Securing an online presence can be one of the most difficult tasks that our clients face. We spend a tremendous amount of time keeping a watchful eye on security advisories, applying patches, etc. just to make sure our servers remain secure. This is often very hard for resellers and web developers alike to keep up with.
For instance, let’s take your average WordPress based website. Not only do you have to make sure the WordPress core stays updated but you also have to do the same for all plugins and themes that are being used. It is very common for a WordPress site to have more than 10 plugins and a handful of themes installed at once. Fortunately, WordPress has a good interface for managing and installing these updates easily. Often times everything can be upgraded in just a few clicks. However, this still requires that someone login to the WordPress admin interface and perform the upgrades.
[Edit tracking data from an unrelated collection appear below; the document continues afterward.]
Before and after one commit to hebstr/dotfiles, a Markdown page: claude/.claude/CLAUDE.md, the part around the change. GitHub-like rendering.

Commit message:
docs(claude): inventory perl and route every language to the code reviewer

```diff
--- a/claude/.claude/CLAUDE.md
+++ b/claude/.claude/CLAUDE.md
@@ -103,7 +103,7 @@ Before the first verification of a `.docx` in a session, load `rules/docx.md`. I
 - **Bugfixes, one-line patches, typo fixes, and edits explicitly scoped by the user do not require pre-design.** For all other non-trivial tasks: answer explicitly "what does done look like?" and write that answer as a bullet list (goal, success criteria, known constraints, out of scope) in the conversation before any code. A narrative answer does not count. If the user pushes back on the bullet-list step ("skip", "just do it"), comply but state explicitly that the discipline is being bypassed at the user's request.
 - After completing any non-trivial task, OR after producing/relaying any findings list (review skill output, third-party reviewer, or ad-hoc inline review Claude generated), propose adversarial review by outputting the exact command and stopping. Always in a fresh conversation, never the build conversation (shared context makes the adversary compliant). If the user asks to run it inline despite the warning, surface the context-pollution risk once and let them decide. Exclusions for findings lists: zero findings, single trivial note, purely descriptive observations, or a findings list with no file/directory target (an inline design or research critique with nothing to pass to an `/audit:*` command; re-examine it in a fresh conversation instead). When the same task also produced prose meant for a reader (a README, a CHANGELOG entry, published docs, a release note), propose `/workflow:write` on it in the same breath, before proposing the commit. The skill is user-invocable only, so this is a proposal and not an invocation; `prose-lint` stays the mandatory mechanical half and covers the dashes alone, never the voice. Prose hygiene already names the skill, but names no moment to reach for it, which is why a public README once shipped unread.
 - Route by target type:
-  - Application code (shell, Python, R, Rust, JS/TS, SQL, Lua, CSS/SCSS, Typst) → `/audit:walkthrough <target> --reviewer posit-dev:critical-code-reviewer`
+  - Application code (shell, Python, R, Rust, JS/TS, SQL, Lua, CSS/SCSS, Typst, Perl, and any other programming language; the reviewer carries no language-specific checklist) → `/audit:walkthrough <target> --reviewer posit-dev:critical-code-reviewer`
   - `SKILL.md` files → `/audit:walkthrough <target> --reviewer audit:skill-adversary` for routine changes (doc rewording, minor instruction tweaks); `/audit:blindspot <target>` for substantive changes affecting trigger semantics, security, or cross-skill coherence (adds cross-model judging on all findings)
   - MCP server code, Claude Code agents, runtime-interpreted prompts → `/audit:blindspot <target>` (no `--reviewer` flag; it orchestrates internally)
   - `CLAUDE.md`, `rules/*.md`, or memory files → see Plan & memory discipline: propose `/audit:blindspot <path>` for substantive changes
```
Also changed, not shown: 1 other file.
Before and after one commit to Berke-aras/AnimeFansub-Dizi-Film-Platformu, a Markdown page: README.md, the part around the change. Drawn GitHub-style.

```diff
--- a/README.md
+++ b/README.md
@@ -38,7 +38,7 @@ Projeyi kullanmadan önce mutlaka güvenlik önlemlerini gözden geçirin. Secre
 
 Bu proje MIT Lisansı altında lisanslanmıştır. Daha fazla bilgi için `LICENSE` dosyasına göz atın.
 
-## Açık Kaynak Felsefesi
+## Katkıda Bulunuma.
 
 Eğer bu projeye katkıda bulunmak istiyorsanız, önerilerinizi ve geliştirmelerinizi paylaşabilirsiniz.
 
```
For resellers managing hundreds of sites this can be tedious at best and it is easy for one to get overlooked.
Unfortunately, it only takes one bad egg to spoil the bunch. Just one seemingly minor oversight of a single WordPress install and a few months down the road we could be seeing thousands of spam emails being sent from it; or even worse. Web site security will be a common topic on our blog simply because it is very important and often forgotten. Even as a web hosting client you play an important role in keeping your server safe.
Given the quantity of clients and websites that we host, it is inevitable that one of them will get “hacked” through a vulnerable script, compromised login information, etc. from time to time. As such, back in January we implemented full malware scanning on all of our servers to help combat this. All hosted web data on our servers is now being scanned using various malware and virus definitions. This helps us quickly identify HTML files with injected code, harmful PHP scripts, etc. that might get placed on an account and sit there unnoticed by the site’s owner. A lot of times these are automated attacks that are simply placing PHP shells and spam scripts on the account for later use. Catching these before attackers do their dirty work is very important.
To help us combat these problems, we simply ask that clients respond as soon as possible to any malware notifications that they receive. In each notification we do our best to indicate if the detected problem was a vulnerable script that you were running or if your login information was compromised. We also a provide a complete list, along with the malware name, of each infection found. By working together we can help make the web a safer place one small piece at a time.